ASCO: KRAS upstarts set their sights on NSCLC market


There are already two drugs on the market targeting KRAS mutations, for decades considered an undruggable target, but no shortage of drug candidates hoping to follow them.

At ASCO, Eli Lilly, Genfleet Therapeutics and InxMed all presented new clinical data on KRAS G12C inhibitors in non-small cell lung cancer (NSCLC), going after the same mutation and indication as Amgen’s Lumakras (sotorasib) and Bristol-Myers Squibb’s Krazati (adagrasib) which were both launched in 2022.
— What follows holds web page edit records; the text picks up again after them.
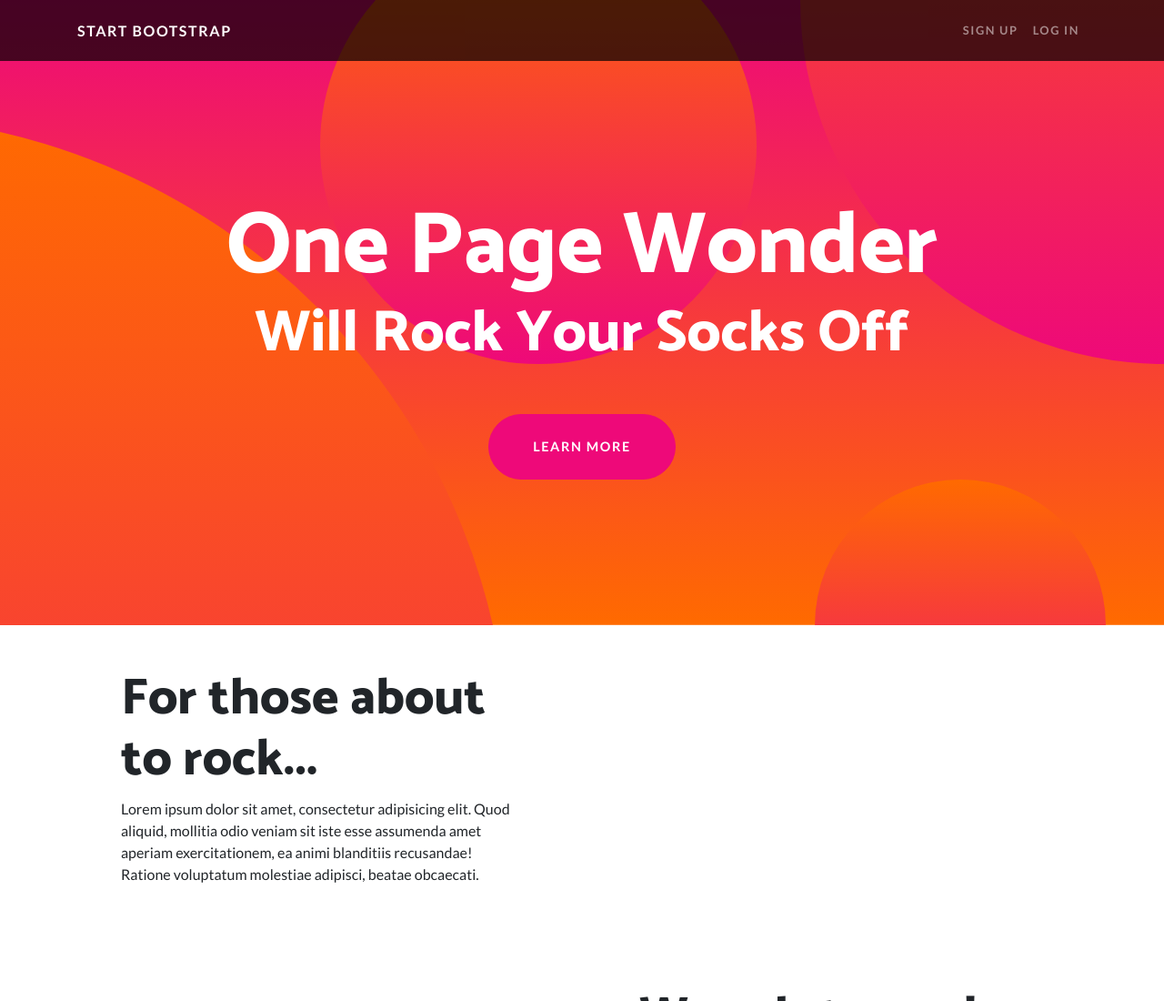
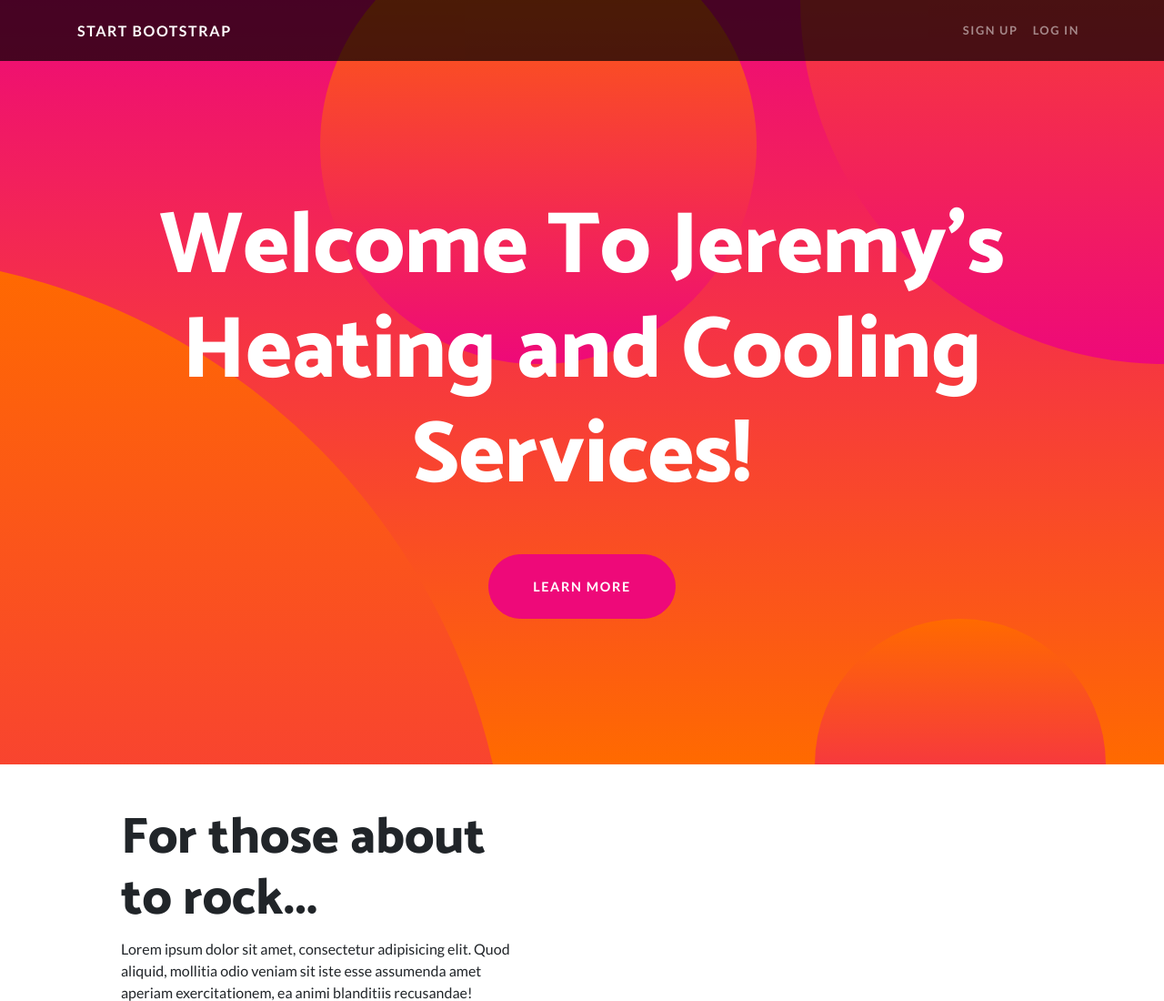
Before and after one commit to HeatAndCool/CriticalDesign, a website: page startbootstrap-one-page-wonder-master/index.html in a window 1280 px wide. Shown: the top 1100 px of the page at 91% size. Drawn offline with Linux system fonts and the light colour scheme.

Commit message:
Update index.html

```diff
--- a/startbootstrap-one-page-wonder-master/index.html
+++ b/startbootstrap-one-page-wonder-master/index.html
@@ -47,8 +47,8 @@
     <header class="masthead text-center text-white">
       <div class="masthead-content">
         <div class="container">
-          <h1 class="masthead-heading mb-0">One Page Wonder</h1>
-          <h2 class="masthead-subheading mb-0">Will Rock Your Socks Off</h2>
+          <h1 class="masthead-heading mb-0">Welcome To Jeremy's Heating and Cooling Services!</h1>
+          <h2 class="masthead-subheading mb-0"></h2>
           <a href="#" class="btn btn-primary btn-xl rounded-pill mt-5">Learn More</a>
         </div>
       </div>
```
Lilly’s olomorasib, Genfleet’s fulzerasib, and InxMed’s garsorasib were all tested in combination with other drugs in the clinical trials, hoping to improve on the two approved therapies, which are both labelled as second-line monotherapies for KRAS G12C NSCLC and in clinical testing for first-line use.

Olomorasib was put through its paces in combination with MSD’s PD-1 inhibitor Keytruda (pembrolizumab) in the phase 1/2 LOXO-RAS-20001 study, which included 17 previously untreated patients. The olomarisib/Keytruda regimen shrank tumours in 13 patients, giving it an overall response rate (ORR) of 77%, with median progression-free survival (PFS) not reached at the data cut-off point.

A larger phase 3 trial called SUNRAY-01 comparing olomorasib/Keytruda to Keytruda plus chemotherapy in first-line NSCLC, is currently enrolling.

Genfleet’s drug meanwhile was combined with Eli Lilly’s anti-EGFR-antibody Erbitux (cetuximab) in the phase 2 KROCUS study, which enrolled 40 previously untreated KRAS G12C-mutated NSCLC patients, mostly with advanced disease and around a third with tumours that had spread to the brain.

Out of 33 patients who had received at least one post-treatment tumour assessment at the data cut-off, the investigator-assessed ORR was 81.8% with a disease control rate (DCR) including stabilised disease of 100%. The ORR among patients with brain metastasis was 70%.

In April, the FDA gave the go-ahead for Genfleet to start a phase 3 trial of its drug as a second-line monotherapy for refractory metastatic colorectal cancer (CRC), the first late-stage study of a KRAS G12C inhibitor in this indication.

InxMed meanwhile made its case for garsorasib in a phase 1b/2 study which looked at the combination of the KRAS G12C inhibitor with ifebemtinib, its experimental FAK inhibitor, in 31 evaluable patients. The company said preclinical data suggests the combination has synergistic anticancer effects in KRAS G12C-mutated cancers.

The combination was associated with an ORR of 90.3%, consisting of 28 partial responses, with two stabilised cases giving a DCR of 96.8%.

KRAS G12C is the most common form of KRAS mutation in lung cancer, and other companies developing inhibitors of this target include Roche/Genentech, Jacobio Pharma, and Innovent Biologics, amongst others. Latterly, attention has also turned to another mutation – KRAS G12D – which is found more commonly in other diseases like pancreatic and colorectal cancers.

Image by zen58 from Pixabay